I suggest you talk with a good family law attorney in your area that has experience with spousal support. Many attorneys offer free consultations.See question
I wrote up all of the paperwork for my previous divorce. My ex husband signed and had notarized papers saying I have sole custody of my children. They were signed and approved by a judge in 2012. My new husband (as of 2013 and we have a child t...
Yes, you need your ex-husband's consent for the adoption. In order for your child to be adopted, your ex-husband's parental rights must be terminated, first. This is beyond your having sole custody.See question
I currently have Full Custody with a court order for my 3 yr old child. My ex husband and I have had a rocky road for the past three years in regards to his instability and struggles with addiction.
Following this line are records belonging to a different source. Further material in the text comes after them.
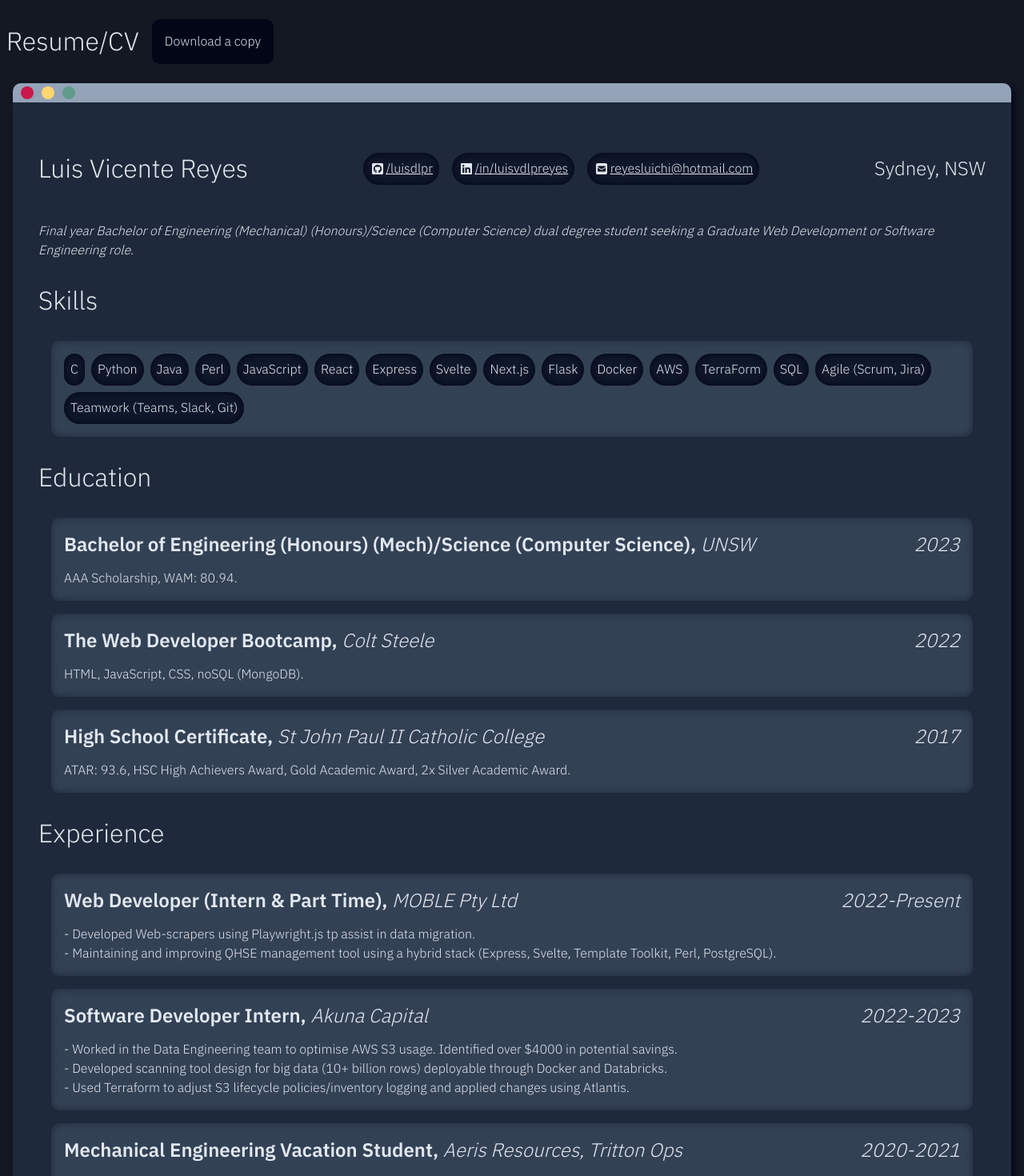
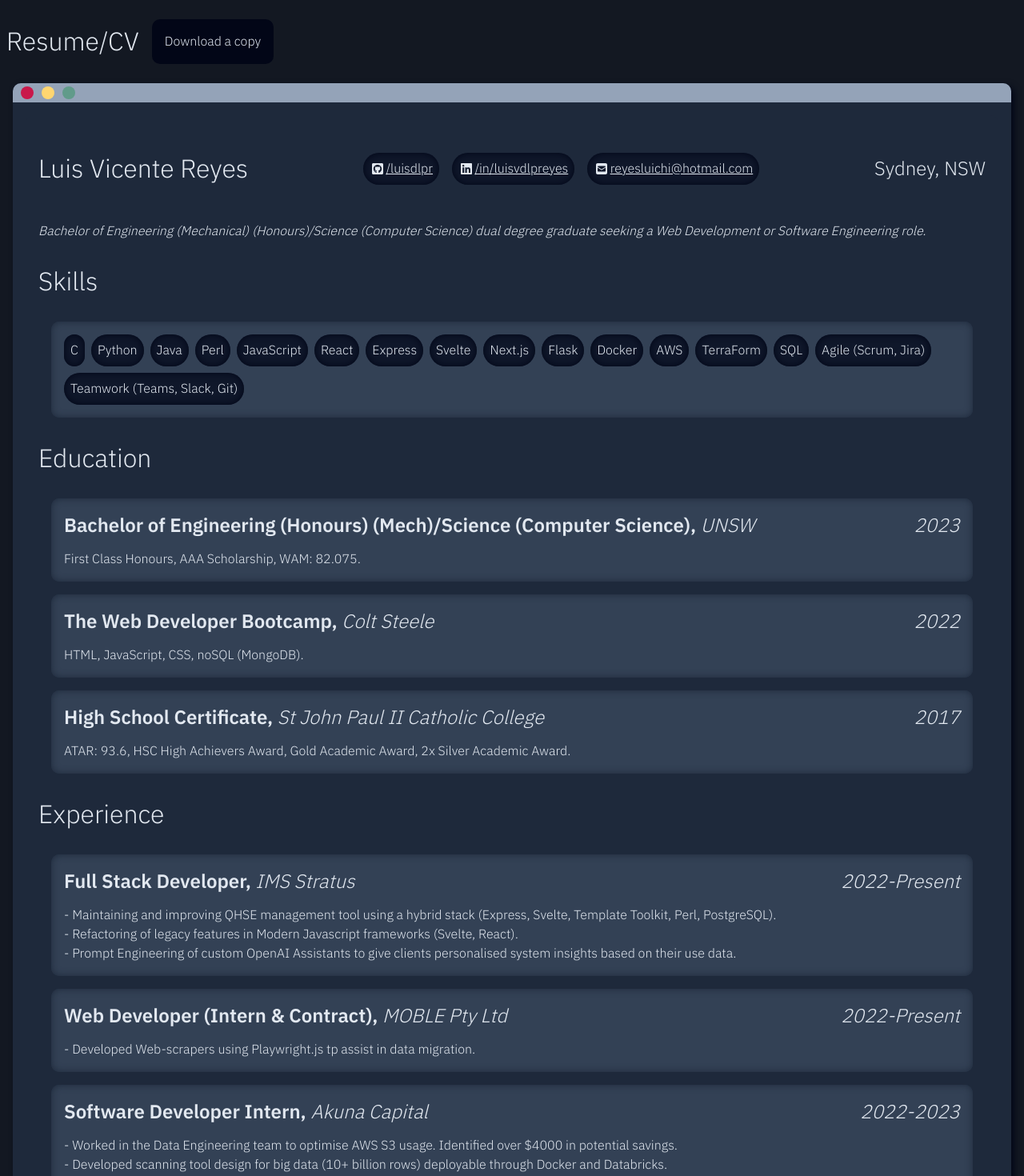
Before and after one commit to luisdlpr/personal-site, a SvelteKit app: page /resume in a window 1280 px wide. Shown: the top 1470 px of the page at 80% size. Built offline with nearby package versions, Linux system fonts and the light colour scheme.

Commit message:
site updates for now being a grad and summer holiday blog post

```diff
--- a/src/lib/blog.json
+++ b/src/lib/blog.json
@@ -1,5 +1,11 @@
 {
 	"posts": [
+		{
+			"date": "24/01/2024",
+			"title": "Happy New Year!",
+			"post": "Here's to another year! I have been quite busy since my last update after finishing the Reel Riddle project. I went on a trip to Japan with my partner, built a few new keyboards, had my graduation ceremony, and have been learning more frameworks and languages while settling into full time work. I have been learning Spring Boot in Java as a backend web server framework and flutter for cross platform development. Once I get more confident in these and possible build a project with them, I would also like to learn the basics of the .NET ecosystem. My partner and I have also been climbing/bouldering more consistently and we are loving learning and improving.",
+			"img": "https://i.imgur.com/KMoSDnN.jpg"
+		},
 		{
 			"date": "08/09/2023",
 			"title": "Reel Riddle (Part 3)",
--- a/src/lib/resume.json
+++ b/src/lib/resume.json
@@ -38,7 +38,7 @@
 		{
 			"title": "Bachelor of Engineering (Honours) (Mech)/Science (Computer Science)",
 			"provider": "UNSW",
-			"details": "AAA Scholarship, WAM: 80.94.",
+			"details": "First Class Honours, AAA Scholarship, WAM: 82.075.",
 			"year": "2023"
 		},
 		{
@@ -56,12 +56,19 @@
 	],
 	"experiences": [
 		{
-			"title": "Web Developer (Intern & Part Time)",
+			"title": "Full Stack Developer",
+			"provider": "IMS Stratus",
+			"details": [
+				"Maintaining and improving QHSE management tool using a hybrid stack (Express, Svelte, Template Toolkit, Perl, PostgreSQL).",
+				"Refactoring of legacy features in Modern Javascript frameworks (Svelte, React).",
+				"Prompt Engineering of custom OpenAI Assistants to give clients personalised system insights based on their use data."
+			],
+			"year": "2022-Present"
+		},
+		{
+			"title": "Web Developer (Intern & Contract)",
 			"provider": "MOBLE Pty Ltd",
-			"details": [
-				"Developed Web-scrapers using Playwright.js tp assist in data migration.",
-				"Maintaining and improving QHSE management tool using a hybrid stack (Express, Svelte, Template Toolkit, Perl, PostgreSQL)."
-			],
+			"details": ["Developed Web-scrapers using Playwright.js tp assist in data migration."],
 			"year": "2022-Present"
 		},
 		{
--- a/src/routes/blog/+page.svelte
+++ b/src/routes/blog/+page.svelte
@@ -18,6 +18,7 @@
 
 <h1>Dev Blog</h1>
 
+<main>
 {#each blog.posts as post}
 	<section class="blogPostContainer">
 		<MockBrowserWindow>
@@ -31,6 +32,7 @@
 		</MockBrowserWindow>
 	</section>
 {/each}
+</main>
 
 <style>
 	strong {
@@ -46,14 +48,17 @@
 		margin-top: 0.5em;
 	}
 
+    .blogPostContainer {
+        margin: 1em;
+    }
+
 	.blogPost {
 		margin: 1em;
 	}
 
-	.blogPostContainer {
+	main {
 		animation: slideInUp;
 		animation-duration: 2s;
-		margin: 1em;
 	}
 
 	.center {
--- a/src/routes/resume/+page.svelte
+++ b/src/routes/resume/+page.svelte
@@ -45,8 +45,8 @@
 
 			<section id="objective">
 				<p>
-					Final year Bachelor of Engineering (Mechanical) (Honours)/Science (Computer Science) dual
-					degree student seeking a Graduate Web Development or Software Engineering role.
+					Bachelor of Engineering (Mechanical) (Honours)/Science (Computer Science) dual
+					degree graduate seeking a Web Development or Software Engineering role.
 				</p>
 			</section>
 
```
Also changed, not shown: src/routes/about/+page.svelte (+10 -9 lines).
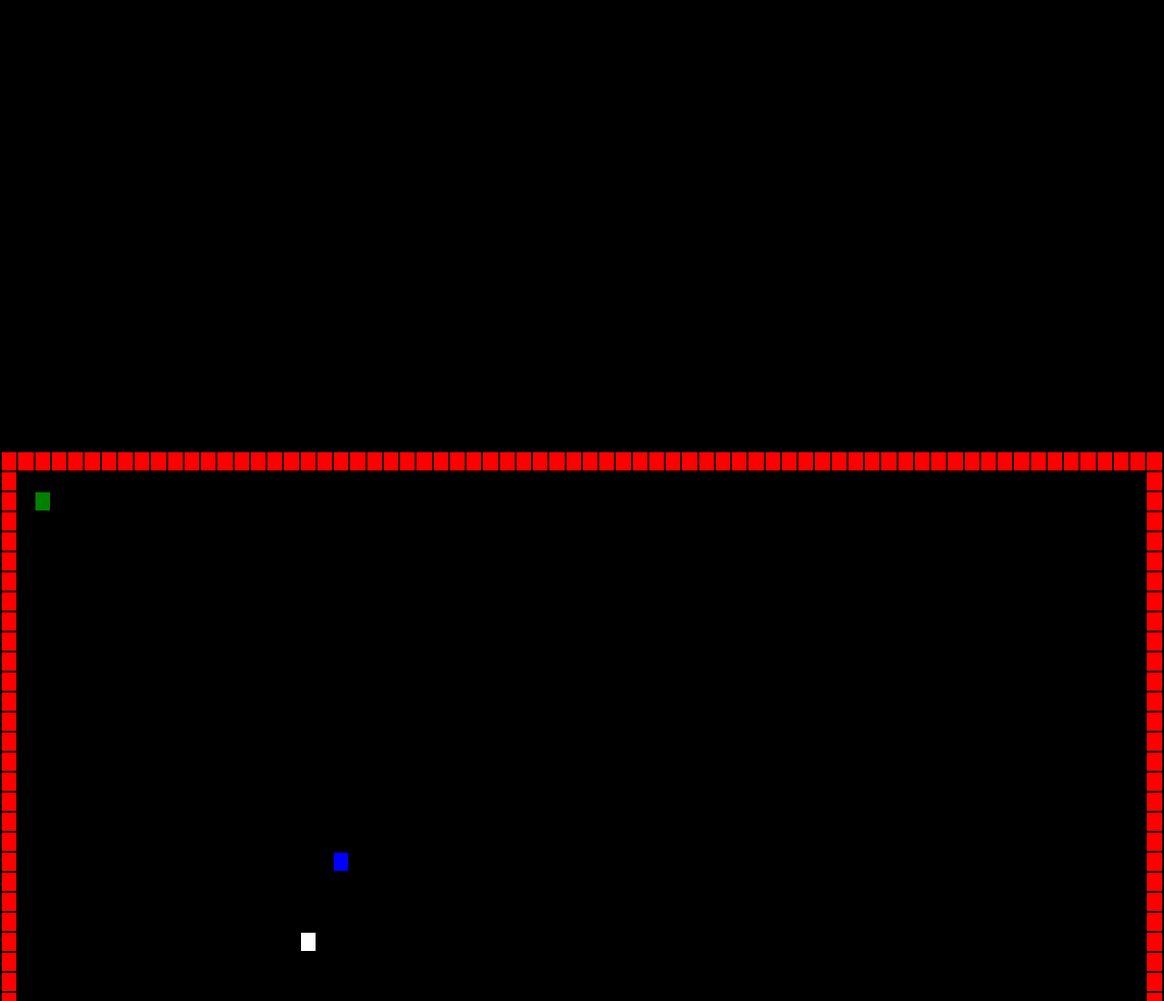
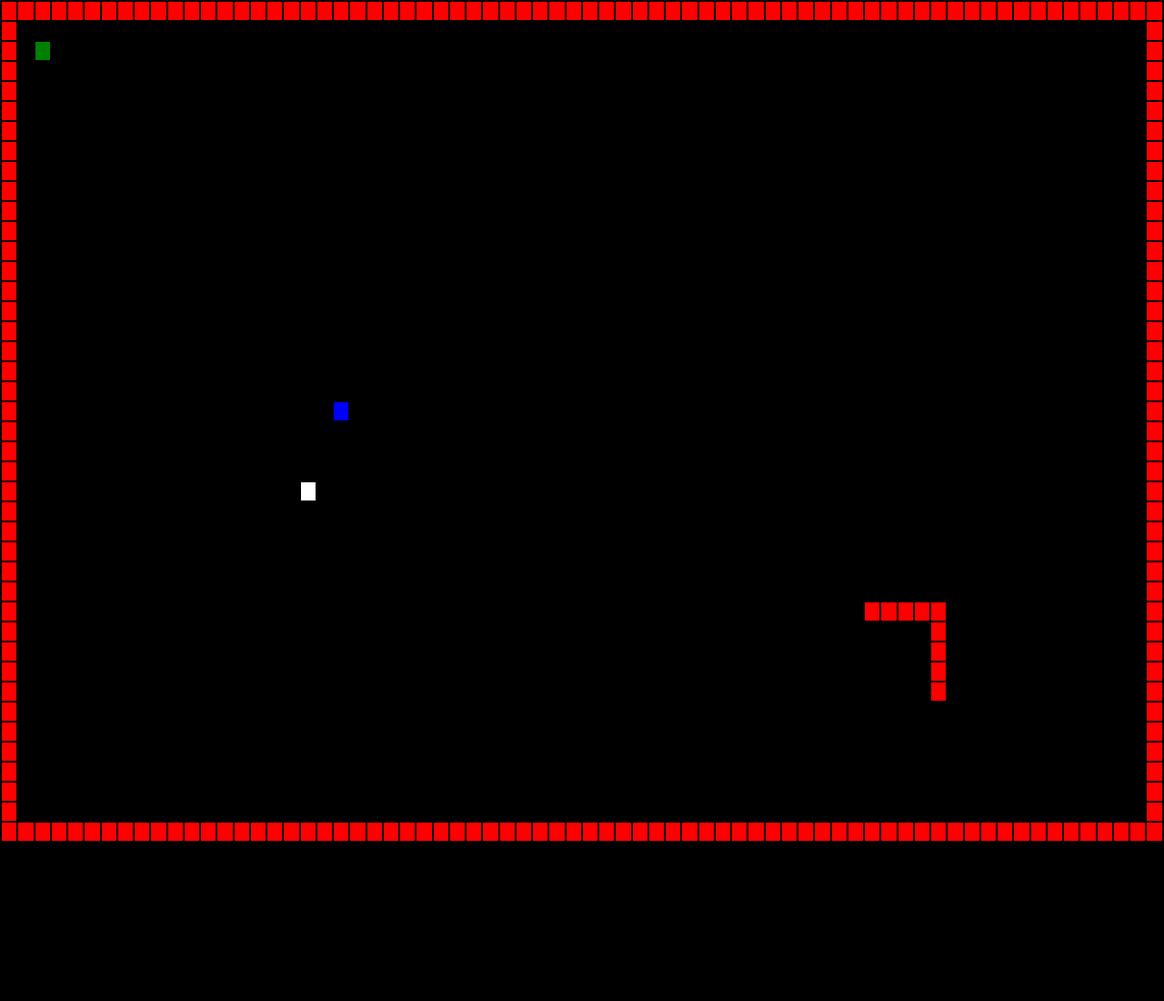
Before and after one commit to apsnakes/apsnake, a plain HTML site: page index.html in a window 1280 px wide. Shown: the top 1100 px of the page at 91% size. After the commit the page ends 926 px from the top, so only its background shows below. Drawn offline with Linux system fonts and the light colour scheme.

Commit message:
Update index.html

```diff
--- a/index.html
+++ b/index.html
@@ -7,8 +7,6 @@
     <link rel="stylesheet" href="snake.css">
 </head>
 <body>
-    <div id="game-area" tabindex="0" class="snake-game-container" style="left: 0px; top: 0px; width: 1275px; height: 495px;">
-    </div>
    <script src="snake.js"></script>
 
 </body>
```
Upon completion of rehab recently ( he seemed to...
Unless and until it is signed, dated, notarized and formally filed with the court, it is not a binding court order. You are not under any obligation to do anything beyond the current court order that is in place. In the future, I strongly suggest you go through the court system given your child's father's history. See an attorney in your area at least for a consultation. Many offer free consults.See question
My ex-husband and I have two children. They are eight and 11. We are currently in court fighting over school districts. After our custody neutral assessment and our last shot at Mediation, the judge ordered us to have factual submission done in ...
If you are merely stating facts related to your case, you put those into a Certification. If you are quoting case law or statute to further your argument, those citations go into a Memorandum of Law.See question
I just had a proceeding. The judged ruled in favor of the father having joint residential custody. (50/50 residential custody) My son is 14 months. The father has never been in my son's life up until 7 months. The judge said he based his decision ...
There is certainly no "automatic" when it comes to New Jersey law as it governs custody, parenting time or any other matter relating to children. The court looks at what is in the best interests of the child in any particular situation. That being said, the courts strongly favor the continued and frequent contact of both parents in their child's life and they will begin any analysis with the premise that both parents should be involved as much as possible regardless of gender. Consider a consultation with an attorney, if you need further guidance. Many offer free consults.See question
My soon to be ex husband and I(mother) reside together, we have two children together (1.5 and 3.5 y o). He filed for divorce in November 2016. He is constantly harassing me, brain washing our kids (your mommy is a bad person, she is a sex worker,...
I strongly encourage you to have, at the very least, a consultation with an experienced family law attorney in your area. Many offer free consultations. If you spouse is seeking full custody and is as manipulative and controlling as you indicate, you are most likely facing a court hearing. Of course, mediation and negotiation is favored by the courts, but if you have a party who is unwilling to work out their own issues, then court intervention is necessary. You also have what appear to be numerous issues, including custody, child support and parenting time issues. In order to get a full and complete picture of your case and roadmap for what is in your children's best interests, see an attorney.See question
I've seen it a few times; a nonprofit in one state, sharing a name with a nonprofit in another state. I'm just not sure if it's legal (meaning, another organization can't sue me at a later date).
This is not a marriage or prenup question. You may want to repost in another forum.See question